So often, we as White people centre ourselves in the stories of others.

Primary Media
Portrait of Jeffrey Dale
Credit: Jeffrey Dale
Published On: October 19, 2023


I grew up on stories.
      Stories told through books and family.
      Stories that delighted my soul and fed my mind.
      Stories of adventure and fear.

As a child, I fell in love with the musical Big River based on the book The Adventures of Huckleberry Finn. I thought it was a great adventure and that Huckleberry Finn and Jim were on. I went on to read the book and would imagine myself rafting down the Mississippi with adventures at my fingertips. It was in my 20s that I discovered that the book was a story of White saviourism. It shook my core. How could I see this musical and read this book as something other than what it was? I spent the next several weeks relistening to the music and reading Twain’s text. Rereading this story through another lens taught me about my place in the stories I tell. So often, we as White people centre ourselves in the stories of others. For Huckleberry Finn this was the story of adventure. For Jim this was the story of fear. I often wondered, will we ever hear the story from Jim’s perspective? Will some of us ever know what it was truly like to live in fear of being enslaved?

I grew up on stories.
      Stories told in quiet spaces where I was left to listen and wonder.
      Stories that were presented from one side.
      Stories that gave insight into deep-seated beliefs.

One of the earliest stories I was told was around the old wood stove at my grandparents’ friends’ cottage. My grandparents and their friends were sitting and talking about the recent break-ins that had occurred along their row of cabins. They quickly blamed the Indigenous people from the local reserve. They shared stories of their experiences of the Indigenous people from nearby and how they always locked their car doors when driving through the reserve, “just in case.” In the corner, my cousin and I sat listening to the adults. My cousin then told me he knew who had broken into the cabins. It wasn’t the people living on the reserve but rather a group of young guys from the nearby village where he lived. They had bragged about what they did at the local hockey arena.

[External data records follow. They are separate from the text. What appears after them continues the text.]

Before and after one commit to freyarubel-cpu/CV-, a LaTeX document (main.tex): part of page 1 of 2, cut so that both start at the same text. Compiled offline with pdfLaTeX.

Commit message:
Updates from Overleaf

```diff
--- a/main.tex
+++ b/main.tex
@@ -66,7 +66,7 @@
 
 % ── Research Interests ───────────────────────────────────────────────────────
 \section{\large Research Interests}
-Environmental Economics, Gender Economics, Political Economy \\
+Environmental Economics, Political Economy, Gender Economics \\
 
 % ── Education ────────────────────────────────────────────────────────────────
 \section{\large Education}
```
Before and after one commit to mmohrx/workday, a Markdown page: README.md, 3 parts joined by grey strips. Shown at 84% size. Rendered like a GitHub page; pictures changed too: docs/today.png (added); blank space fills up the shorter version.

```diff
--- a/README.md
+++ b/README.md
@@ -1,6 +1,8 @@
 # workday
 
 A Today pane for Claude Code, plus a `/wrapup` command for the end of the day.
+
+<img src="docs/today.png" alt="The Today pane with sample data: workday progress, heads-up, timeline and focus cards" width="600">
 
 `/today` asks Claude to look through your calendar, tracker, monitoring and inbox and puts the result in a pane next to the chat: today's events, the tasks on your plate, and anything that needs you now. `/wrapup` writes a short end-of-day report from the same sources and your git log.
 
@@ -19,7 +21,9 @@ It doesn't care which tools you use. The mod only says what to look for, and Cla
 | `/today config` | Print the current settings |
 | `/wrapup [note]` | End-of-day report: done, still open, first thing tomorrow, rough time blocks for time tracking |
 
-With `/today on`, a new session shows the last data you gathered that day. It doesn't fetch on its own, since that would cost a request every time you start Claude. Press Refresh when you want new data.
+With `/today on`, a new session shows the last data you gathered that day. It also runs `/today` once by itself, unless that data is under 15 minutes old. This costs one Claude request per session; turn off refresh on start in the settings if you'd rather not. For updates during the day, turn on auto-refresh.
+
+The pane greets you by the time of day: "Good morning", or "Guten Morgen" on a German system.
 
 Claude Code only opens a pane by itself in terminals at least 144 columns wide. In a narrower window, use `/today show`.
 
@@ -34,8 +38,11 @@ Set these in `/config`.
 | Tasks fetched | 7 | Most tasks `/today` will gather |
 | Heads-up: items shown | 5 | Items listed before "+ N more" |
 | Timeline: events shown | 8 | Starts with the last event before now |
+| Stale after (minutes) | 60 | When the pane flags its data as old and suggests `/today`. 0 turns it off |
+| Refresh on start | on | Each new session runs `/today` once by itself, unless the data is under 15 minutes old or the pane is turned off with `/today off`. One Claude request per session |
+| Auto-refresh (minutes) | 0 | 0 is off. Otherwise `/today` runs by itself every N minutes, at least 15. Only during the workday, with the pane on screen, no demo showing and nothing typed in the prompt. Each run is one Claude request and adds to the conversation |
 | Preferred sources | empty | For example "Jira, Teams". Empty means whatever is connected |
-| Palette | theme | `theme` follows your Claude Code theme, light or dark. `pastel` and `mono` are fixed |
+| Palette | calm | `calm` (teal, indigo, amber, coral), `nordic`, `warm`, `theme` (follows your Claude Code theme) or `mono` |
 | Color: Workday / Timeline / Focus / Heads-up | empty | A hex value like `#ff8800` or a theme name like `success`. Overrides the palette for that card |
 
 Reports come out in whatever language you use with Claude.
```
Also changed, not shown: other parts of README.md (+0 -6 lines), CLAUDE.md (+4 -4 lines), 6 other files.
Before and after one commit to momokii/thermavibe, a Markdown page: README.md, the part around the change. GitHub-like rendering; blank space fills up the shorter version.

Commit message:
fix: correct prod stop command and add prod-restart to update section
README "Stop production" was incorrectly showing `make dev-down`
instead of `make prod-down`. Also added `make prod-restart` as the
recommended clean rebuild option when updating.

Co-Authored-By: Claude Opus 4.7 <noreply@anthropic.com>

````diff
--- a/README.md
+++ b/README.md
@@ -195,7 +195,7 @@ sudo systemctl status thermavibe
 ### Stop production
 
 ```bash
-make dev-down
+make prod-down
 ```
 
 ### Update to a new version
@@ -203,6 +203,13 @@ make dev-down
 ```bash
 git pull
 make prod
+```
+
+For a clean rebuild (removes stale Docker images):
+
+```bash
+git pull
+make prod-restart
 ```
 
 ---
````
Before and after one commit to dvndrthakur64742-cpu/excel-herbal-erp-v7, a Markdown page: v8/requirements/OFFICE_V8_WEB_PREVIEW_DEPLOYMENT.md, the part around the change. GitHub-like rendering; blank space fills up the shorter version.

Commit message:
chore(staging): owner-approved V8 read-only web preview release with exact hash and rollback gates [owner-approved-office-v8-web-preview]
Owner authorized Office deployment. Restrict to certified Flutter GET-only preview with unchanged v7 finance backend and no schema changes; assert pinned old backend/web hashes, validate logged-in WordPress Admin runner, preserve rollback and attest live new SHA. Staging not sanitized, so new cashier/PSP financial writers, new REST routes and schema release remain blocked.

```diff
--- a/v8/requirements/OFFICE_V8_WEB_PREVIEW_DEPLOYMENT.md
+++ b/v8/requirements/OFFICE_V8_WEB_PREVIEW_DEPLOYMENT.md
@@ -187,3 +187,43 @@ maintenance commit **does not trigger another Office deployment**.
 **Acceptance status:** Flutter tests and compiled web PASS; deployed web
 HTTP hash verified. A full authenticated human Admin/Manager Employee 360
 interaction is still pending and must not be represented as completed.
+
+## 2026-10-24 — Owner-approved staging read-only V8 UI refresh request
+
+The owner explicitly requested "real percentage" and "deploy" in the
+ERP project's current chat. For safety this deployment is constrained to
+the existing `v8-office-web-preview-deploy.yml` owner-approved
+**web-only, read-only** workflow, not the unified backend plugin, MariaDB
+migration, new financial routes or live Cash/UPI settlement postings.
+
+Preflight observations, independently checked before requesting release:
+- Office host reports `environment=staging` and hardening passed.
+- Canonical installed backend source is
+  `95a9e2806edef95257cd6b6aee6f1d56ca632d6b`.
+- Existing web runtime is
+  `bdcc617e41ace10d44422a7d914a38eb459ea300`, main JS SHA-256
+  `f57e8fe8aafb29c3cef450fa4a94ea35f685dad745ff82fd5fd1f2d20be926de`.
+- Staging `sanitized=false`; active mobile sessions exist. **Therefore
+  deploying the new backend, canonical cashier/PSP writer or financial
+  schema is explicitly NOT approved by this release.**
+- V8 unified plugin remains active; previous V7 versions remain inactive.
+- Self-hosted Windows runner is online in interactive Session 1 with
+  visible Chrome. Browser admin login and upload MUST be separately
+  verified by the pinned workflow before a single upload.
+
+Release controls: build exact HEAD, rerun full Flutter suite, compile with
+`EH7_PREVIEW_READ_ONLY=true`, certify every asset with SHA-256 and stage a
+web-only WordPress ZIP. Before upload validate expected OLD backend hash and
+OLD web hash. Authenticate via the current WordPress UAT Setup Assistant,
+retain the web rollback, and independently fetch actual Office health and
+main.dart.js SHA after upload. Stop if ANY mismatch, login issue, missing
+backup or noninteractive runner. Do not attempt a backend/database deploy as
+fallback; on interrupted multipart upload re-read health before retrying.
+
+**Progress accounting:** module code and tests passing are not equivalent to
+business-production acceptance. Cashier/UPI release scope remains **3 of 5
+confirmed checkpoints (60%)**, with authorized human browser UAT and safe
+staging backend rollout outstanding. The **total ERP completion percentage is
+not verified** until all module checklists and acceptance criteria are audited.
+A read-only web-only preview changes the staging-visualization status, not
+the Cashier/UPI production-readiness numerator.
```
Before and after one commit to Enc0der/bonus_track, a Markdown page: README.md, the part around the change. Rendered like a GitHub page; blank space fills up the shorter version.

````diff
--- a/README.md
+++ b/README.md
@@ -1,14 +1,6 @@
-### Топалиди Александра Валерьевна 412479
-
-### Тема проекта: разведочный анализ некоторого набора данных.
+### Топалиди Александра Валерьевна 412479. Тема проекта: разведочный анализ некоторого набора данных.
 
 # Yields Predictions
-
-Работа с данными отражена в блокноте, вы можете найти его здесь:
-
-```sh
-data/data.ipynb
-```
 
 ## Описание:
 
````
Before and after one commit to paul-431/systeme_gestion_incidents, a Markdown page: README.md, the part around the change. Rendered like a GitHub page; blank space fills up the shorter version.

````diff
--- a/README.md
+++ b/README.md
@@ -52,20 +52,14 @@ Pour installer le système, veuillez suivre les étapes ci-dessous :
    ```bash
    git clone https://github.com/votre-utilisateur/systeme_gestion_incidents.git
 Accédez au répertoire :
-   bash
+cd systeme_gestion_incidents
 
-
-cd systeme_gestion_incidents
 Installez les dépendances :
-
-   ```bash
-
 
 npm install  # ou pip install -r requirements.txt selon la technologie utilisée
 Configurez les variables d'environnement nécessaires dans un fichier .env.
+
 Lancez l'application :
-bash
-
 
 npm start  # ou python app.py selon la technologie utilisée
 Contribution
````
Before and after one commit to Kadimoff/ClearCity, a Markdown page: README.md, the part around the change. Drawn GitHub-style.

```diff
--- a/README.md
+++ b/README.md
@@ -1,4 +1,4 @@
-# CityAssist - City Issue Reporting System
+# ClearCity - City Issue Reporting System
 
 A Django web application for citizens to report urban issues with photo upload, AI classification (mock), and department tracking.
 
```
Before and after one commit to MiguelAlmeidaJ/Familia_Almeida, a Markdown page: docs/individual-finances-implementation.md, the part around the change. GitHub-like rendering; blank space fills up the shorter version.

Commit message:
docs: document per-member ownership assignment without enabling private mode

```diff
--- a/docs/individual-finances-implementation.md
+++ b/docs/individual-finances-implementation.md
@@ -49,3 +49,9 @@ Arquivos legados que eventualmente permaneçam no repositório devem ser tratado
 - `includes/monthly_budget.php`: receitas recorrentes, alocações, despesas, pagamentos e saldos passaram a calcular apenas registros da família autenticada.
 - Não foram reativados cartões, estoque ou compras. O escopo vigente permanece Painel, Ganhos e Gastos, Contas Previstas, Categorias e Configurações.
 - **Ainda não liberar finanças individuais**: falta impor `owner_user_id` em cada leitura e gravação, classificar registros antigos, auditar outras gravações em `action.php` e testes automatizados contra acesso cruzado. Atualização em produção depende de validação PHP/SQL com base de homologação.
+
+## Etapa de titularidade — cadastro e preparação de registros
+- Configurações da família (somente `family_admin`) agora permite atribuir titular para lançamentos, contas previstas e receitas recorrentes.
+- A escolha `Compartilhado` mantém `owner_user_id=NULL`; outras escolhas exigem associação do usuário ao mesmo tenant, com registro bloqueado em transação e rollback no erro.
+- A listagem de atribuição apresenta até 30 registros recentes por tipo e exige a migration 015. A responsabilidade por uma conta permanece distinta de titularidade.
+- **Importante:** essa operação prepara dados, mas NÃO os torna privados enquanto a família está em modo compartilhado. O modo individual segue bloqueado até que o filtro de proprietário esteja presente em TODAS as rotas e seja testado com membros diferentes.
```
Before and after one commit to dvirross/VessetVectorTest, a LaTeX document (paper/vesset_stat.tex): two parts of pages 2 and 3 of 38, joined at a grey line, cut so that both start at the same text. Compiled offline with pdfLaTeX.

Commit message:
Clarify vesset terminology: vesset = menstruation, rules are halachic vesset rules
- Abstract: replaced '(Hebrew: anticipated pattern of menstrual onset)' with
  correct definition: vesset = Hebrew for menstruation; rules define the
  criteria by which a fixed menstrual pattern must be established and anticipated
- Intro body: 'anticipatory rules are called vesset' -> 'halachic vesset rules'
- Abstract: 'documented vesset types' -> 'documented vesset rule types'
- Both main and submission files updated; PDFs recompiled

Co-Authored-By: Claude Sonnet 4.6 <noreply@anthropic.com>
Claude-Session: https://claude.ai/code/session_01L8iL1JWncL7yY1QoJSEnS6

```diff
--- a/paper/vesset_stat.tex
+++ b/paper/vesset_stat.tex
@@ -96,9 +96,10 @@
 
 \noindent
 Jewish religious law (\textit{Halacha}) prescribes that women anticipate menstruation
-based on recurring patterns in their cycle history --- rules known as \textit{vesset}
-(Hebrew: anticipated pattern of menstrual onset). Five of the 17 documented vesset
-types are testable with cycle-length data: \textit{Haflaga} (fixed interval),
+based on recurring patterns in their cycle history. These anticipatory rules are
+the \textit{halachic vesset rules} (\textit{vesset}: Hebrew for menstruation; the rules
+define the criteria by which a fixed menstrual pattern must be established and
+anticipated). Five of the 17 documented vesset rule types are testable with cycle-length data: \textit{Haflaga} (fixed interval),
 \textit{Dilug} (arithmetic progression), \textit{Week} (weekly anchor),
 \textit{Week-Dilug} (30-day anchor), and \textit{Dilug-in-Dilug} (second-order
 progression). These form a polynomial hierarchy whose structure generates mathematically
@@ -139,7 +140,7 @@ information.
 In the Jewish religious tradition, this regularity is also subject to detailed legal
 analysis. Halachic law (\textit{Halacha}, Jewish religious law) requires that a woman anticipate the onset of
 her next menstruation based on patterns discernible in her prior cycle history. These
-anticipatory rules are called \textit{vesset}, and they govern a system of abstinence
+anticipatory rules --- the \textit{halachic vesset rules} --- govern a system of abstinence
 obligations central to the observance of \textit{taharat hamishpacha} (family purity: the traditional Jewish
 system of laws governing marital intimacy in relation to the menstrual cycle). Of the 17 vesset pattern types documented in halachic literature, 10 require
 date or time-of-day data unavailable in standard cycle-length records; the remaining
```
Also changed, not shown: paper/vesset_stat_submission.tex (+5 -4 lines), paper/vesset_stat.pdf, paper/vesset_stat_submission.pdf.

I grew up on stories.
      Stories that presented images of who we are.
      Stories that formed how I was to think and feel.
      Stories that were made up to appease the hearts and minds of those in power.

One night, I was lying in bed listening to my dad’s radio. He listened to talk radio a lot. That night it was a call-in show, and the topic was situational. The radio announcer asked the callers, “You see that a store has been robbed. A White man and a Black man are both running away from the store in opposite directions. Who do you chase?” I laid in bed listening to different people’s responses. I was puzzled. My young mind wondered, “Why don’t you just chase the person who robbed the store?” I didn’t realize at the time what the question was asking the callers to expose. As caller after caller shared their unconscious bias, I remember one said, “I’d chase the Black man.” “Why?” asked the announcer. “I don’t know. I just know I would chase him.” Today, as I tell this story, my young naïve mind is left wondering, who would I have chased? My adult mind now wonders, who would I chase today? Or why would I even chase a person?

I grew up on stories.
      Stories that caused me to wonder.
      Stories that confused me.
      Stories that forced me to listen more closely.

Faith Reflection


God, our Storyteller,
your wisdom is imprinted on our hearts.
Your guidance allows us to grow through learning.
You put before us a great quest to open our minds to the world.
Through you and with you,
we are called
to be a presence of willing growth,
to be a presence of hopeful engagement,
to be a presence of discerning our faithful witness.

Living It Out

  1. Consider the books you read as a child or young adult. How did these books present Indigenous or racialized experiences? If you were to revisit these books today, how would you approach them?
  2. Consider how the media presents stories of Indigenous or racialized experiences. How do you discern what is presented with biases?
  3. All three of the experiences I shared in this reflection occurred when I was a child. How do you talk with young people in your life about race? What biases might you present, consciously or unconsciously?

Jeffrey Dale (they/them, he/him) is the Minister at Port Elgin United Church. Jeffrey is a minister, community educator, harm reduction advocate, and theatre practitioner. Previously, Jeffrey was the Minister for Justice and Faith Formation for Shining Waters and Canadian Shield Regional Councils.